» **How to complete this task**
Copy the complete listing exactly as shown.

=== Section Start ===

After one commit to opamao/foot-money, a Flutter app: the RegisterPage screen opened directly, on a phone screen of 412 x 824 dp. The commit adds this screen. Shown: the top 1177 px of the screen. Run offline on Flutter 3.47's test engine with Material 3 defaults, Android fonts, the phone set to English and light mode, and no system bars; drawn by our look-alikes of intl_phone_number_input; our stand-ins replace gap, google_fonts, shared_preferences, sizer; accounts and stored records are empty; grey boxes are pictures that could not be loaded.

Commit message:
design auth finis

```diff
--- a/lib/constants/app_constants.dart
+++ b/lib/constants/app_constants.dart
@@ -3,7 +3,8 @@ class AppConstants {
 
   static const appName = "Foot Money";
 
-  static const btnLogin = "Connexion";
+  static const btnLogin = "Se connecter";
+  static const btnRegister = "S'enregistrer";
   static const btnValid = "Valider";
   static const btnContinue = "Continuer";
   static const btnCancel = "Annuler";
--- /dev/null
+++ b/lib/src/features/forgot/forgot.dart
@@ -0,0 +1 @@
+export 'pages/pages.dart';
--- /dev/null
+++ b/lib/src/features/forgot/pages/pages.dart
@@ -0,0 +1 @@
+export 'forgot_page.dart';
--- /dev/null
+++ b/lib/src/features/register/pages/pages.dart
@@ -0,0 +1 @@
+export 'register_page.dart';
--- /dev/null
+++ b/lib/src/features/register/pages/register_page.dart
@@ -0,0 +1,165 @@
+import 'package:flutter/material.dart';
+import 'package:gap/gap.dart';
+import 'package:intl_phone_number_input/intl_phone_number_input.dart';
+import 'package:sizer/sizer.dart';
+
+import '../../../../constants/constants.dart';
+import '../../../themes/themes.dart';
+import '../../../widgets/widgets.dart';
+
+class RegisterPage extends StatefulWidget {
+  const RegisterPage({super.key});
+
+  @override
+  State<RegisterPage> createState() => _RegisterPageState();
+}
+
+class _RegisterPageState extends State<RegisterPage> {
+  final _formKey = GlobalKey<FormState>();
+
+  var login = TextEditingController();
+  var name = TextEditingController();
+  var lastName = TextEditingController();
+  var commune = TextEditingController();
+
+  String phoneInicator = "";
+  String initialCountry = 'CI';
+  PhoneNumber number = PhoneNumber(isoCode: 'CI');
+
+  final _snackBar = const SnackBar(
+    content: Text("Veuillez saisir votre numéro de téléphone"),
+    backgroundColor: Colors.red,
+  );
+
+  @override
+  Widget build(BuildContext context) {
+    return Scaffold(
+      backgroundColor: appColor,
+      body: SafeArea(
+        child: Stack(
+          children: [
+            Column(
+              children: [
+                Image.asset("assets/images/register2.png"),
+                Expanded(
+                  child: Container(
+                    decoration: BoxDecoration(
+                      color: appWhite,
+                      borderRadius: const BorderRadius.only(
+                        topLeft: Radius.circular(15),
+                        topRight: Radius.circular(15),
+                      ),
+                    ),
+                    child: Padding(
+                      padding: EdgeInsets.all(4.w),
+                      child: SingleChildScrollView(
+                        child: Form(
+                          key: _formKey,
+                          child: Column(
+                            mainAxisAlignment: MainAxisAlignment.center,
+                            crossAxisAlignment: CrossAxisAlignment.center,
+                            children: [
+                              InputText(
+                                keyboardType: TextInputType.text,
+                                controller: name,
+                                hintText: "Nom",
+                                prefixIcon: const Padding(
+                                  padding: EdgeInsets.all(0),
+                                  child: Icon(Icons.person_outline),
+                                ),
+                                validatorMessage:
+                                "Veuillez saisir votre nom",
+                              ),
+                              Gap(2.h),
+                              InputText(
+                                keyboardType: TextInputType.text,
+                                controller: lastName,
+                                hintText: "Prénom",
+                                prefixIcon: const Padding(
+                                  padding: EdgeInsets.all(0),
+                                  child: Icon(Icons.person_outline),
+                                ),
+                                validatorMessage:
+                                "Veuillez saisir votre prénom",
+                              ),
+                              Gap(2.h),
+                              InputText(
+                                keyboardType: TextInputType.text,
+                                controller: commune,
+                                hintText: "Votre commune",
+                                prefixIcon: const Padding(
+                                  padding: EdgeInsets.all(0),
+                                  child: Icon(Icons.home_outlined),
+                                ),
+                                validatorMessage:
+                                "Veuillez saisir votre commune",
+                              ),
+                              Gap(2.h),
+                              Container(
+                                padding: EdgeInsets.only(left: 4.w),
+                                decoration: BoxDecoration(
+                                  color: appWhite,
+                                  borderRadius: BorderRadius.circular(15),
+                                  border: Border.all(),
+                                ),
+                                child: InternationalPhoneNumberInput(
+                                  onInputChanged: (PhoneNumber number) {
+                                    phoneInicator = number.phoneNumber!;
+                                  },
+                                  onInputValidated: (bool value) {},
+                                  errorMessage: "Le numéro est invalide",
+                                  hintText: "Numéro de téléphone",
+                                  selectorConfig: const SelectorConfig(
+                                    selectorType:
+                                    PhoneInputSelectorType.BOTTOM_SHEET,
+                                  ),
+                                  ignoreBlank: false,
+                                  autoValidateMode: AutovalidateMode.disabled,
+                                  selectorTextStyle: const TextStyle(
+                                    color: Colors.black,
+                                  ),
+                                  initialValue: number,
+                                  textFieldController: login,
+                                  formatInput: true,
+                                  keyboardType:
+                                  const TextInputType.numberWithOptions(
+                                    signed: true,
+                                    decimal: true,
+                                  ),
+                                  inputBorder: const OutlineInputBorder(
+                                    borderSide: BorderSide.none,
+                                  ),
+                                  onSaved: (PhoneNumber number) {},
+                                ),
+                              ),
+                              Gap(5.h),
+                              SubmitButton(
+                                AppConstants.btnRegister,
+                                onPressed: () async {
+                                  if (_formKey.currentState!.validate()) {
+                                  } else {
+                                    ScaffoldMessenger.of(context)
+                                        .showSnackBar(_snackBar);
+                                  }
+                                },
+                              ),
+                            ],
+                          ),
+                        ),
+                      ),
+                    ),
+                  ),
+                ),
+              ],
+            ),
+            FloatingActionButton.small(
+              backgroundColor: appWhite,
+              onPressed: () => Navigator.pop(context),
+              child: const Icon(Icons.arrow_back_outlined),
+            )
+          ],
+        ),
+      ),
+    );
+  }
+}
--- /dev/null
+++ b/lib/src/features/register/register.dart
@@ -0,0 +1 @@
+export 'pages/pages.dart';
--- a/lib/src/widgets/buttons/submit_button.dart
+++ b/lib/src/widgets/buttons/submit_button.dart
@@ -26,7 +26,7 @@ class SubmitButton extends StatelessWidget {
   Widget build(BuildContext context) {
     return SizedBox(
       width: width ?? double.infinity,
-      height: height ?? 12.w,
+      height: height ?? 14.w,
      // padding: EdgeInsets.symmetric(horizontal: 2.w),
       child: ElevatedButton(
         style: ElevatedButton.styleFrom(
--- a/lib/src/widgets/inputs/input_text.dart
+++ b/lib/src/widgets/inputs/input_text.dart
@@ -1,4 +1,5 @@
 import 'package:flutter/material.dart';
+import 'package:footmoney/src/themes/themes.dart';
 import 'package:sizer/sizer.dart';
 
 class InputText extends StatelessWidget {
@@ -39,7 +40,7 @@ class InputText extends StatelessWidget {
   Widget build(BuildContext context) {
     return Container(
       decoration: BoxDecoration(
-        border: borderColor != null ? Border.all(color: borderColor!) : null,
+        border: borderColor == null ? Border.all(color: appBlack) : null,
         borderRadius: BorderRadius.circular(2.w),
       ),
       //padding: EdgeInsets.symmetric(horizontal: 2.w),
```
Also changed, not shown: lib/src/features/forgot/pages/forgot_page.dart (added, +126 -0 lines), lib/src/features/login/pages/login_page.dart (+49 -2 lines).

=== Section End ===

» **Task output**
After one commit to opamao/foot-money, a Flutter app: the RegisterPage screen opened directly, on a phone screen of 412 x 824 dp. The commit adds this screen. Shown: the top 1177 px of the screen. Run offline on Flutter 3.47's test engine with Material 3 defaults, Android fonts, the phone set to English and light mode, and no system bars; drawn by our look-alikes of intl_phone_number_input; our stand-ins replace gap, google_fonts, shared_preferences, sizer; accounts and stored records are empty; grey boxes are pictures that could not be loaded.

Commit message:
design auth finis

```diff
--- a/lib/constants/app_constants.dart
+++ b/lib/constants/app_constants.dart
@@ -3,7 +3,8 @@ class AppConstants {
 
   static const appName = "Foot Money";
 
-  static const btnLogin = "Connexion";
+  static const btnLogin = "Se connecter";
+  static const btnRegister = "S'enregistrer";
   static const btnValid = "Valider";
   static const btnContinue = "Continuer";
   static const btnCancel = "Annuler";
--- /dev/null
+++ b/lib/src/features/forgot/forgot.dart
@@ -0,0 +1 @@
+export 'pages/pages.dart';
--- /dev/null
+++ b/lib/src/features/forgot/pages/pages.dart
@@ -0,0 +1 @@
+export 'forgot_page.dart';
--- /dev/null
+++ b/lib/src/features/register/pages/pages.dart
@@ -0,0 +1 @@
+export 'register_page.dart';
--- /dev/null
+++ b/lib/src/features/register/pages/register_page.dart
@@ -0,0 +1,165 @@
+import 'package:flutter/material.dart';
+import 'package:gap/gap.dart';
+import 'package:intl_phone_number_input/intl_phone_number_input.dart';
+import 'package:sizer/sizer.dart';
+
+import '../../../../constants/constants.dart';
+import '../../../themes/themes.dart';
+import '../../../widgets/widgets.dart';
+
+class RegisterPage extends StatefulWidget {
+  const RegisterPage({super.key});
+
+  @override
+  State<RegisterPage> createState() => _RegisterPageState();
+}
+
+class _RegisterPageState extends State<RegisterPage> {
+  final _formKey = GlobalKey<FormState>();
+
+  var login = TextEditingController();
+  var name = TextEditingController();
+  var lastName = TextEditingController();
+  var commune = TextEditingController();
+
+  String phoneInicator = "";
+  String initialCountry = 'CI';
+  PhoneNumber number = PhoneNumber(isoCode: 'CI');
+
+  final _snackBar = const SnackBar(
+    content: Text("Veuillez saisir votre numéro de téléphone"),
+    backgroundColor: Colors.red,
+  );
+
+  @override
+  Widget build(BuildContext context) {
+    return Scaffold(
+      backgroundColor: appColor,
+      body: SafeArea(
+        child: Stack(
+          children: [
+            Column(
+              children: [
+                Image.asset("assets/images/register2.png"),
+                Expanded(
+                  child: Container(
+                    decoration: BoxDecoration(
+                      color: appWhite,
+                      borderRadius: const BorderRadius.only(
+                        topLeft: Radius.circular(15),
+                        topRight: Radius.circular(15),
+                      ),
+                    ),
+                    child: Padding(
+                      padding: EdgeInsets.all(4.w),
+                      child: SingleChildScrollView(
+                        child: Form(
+                          key: _formKey,
+                          child: Column(
+                            mainAxisAlignment: MainAxisAlignment.center,
+                            crossAxisAlignment: CrossAxisAlignment.center,
+                            children: [
+                              InputText(
+                                keyboardType: TextInputType.text,
+                                controller: name,
+                                hintText: "Nom",
+                                prefixIcon: const Padding(
+                                  padding: EdgeInsets.all(0),
+                                  child: Icon(Icons.person_outline),
+                                ),
+                                validatorMessage:
+                                "Veuillez saisir votre nom",
+                              ),
+                              Gap(2.h),
+                              InputText(
+                                keyboardType: TextInputType.text,
+                                controller: lastName,
+                                hintText: "Prénom",
+                                prefixIcon: const Padding(
+                                  padding: EdgeInsets.all(0),
+                                  child: Icon(Icons.person_outline),
+                                ),
+                                validatorMessage:
+                                "Veuillez saisir votre prénom",
+                              ),
+                              Gap(2.h),
+                              InputText(
+                                keyboardType: TextInputType.text,
+                                controller: commune,
+                                hintText: "Votre commune",
+                                prefixIcon: const Padding(
+                                  padding: EdgeInsets.all(0),
+                                  child: Icon(Icons.home_outlined),
+                                ),
+                                validatorMessage:
+                                "Veuillez saisir votre commune",
+                              ),
+                              Gap(2.h),
+                              Container(
+                                padding: EdgeInsets.only(left: 4.w),
+                                decoration: BoxDecoration(
+                                  color: appWhite,
+                                  borderRadius: BorderRadius.circular(15),
+                                  border: Border.all(),
+                                ),
+                                child: InternationalPhoneNumberInput(
+                                  onInputChanged: (PhoneNumber number) {
+                                    phoneInicator = number.phoneNumber!;
+                                  },
+                                  onInputValidated: (bool value) {},
+                                  errorMessage: "Le numéro est invalide",
+                                  hintText: "Numéro de téléphone",
+                                  selectorConfig: const SelectorConfig(
+                                    selectorType:
+                                    PhoneInputSelectorType.BOTTOM_SHEET,
+                                  ),
+                                  ignoreBlank: false,
+                                  autoValidateMode: AutovalidateMode.disabled,
+                                  selectorTextStyle: const TextStyle(
+                                    color: Colors.black,
+                                  ),
+                                  initialValue: number,
+                                  textFieldController: login,
+                                  formatInput: true,
+                                  keyboardType:
+                                  const TextInputType.numberWithOptions(
+                                    signed: true,
+                                    decimal: true,
+                                  ),
+                                  inputBorder: const OutlineInputBorder(
+                                    borderSide: BorderSide.none,
+                                  ),
+                                  onSaved: (PhoneNumber number) {},
+                                ),
+                              ),
+                              Gap(5.h),
+                              SubmitButton(
+                                AppConstants.btnRegister,
+                                onPressed: () async {
+                                  if (_formKey.currentState!.validate()) {
+                                  } else {
+                                    ScaffoldMessenger.of(context)
+                                        .showSnackBar(_snackBar);
+                                  }
+                                },
+                              ),
+                            ],
+                          ),
+                        ),
+                      ),
+                    ),
+                  ),
+                ),
+              ],
+            ),
+            FloatingActionButton.small(
+              backgroundColor: appWhite,
+              onPressed: () => Navigator.pop(context),
+              child: const Icon(Icons.arrow_back_outlined),
+            )
+          ],
+        ),
+      ),
+    );
+  }
+}
--- /dev/null
+++ b/lib/src/features/register/register.dart
@@ -0,0 +1 @@
+export 'pages/pages.dart';
--- a/lib/src/widgets/buttons/submit_button.dart
+++ b/lib/src/widgets/buttons/submit_button.dart
@@ -26,7 +26,7 @@ class SubmitButton extends StatelessWidget {
   Widget build(BuildContext context) {
     return SizedBox(
       width: width ?? double.infinity,
-      height: height ?? 12.w,
+      height: height ?? 14.w,
      // padding: EdgeInsets.symmetric(horizontal: 2.w),
       child: ElevatedButton(
         style: ElevatedButton.styleFrom(
--- a/lib/src/widgets/inputs/input_text.dart
+++ b/lib/src/widgets/inputs/input_text.dart
@@ -1,4 +1,5 @@
 import 'package:flutter/material.dart';
+import 'package:footmoney/src/themes/themes.dart';
 import 'package:sizer/sizer.dart';
 
 class InputText extends StatelessWidget {
@@ -39,7 +40,7 @@ class InputText extends StatelessWidget {
   Widget build(BuildContext context) {
     return Container(
       decoration: BoxDecoration(
-        border: borderColor != null ? Border.all(color: borderColor!) : null,
+        border: borderColor == null ? Border.all(color: appBlack) : null,
         borderRadius: BorderRadius.circular(2.w),
       ),
       //padding: EdgeInsets.symmetric(horizontal: 2.w),
```
Also changed, not shown: lib/src/features/forgot/pages/forgot_page.dart (added, +126 -0 lines), lib/src/features/login/pages/login_page.dart (+49 -2 lines).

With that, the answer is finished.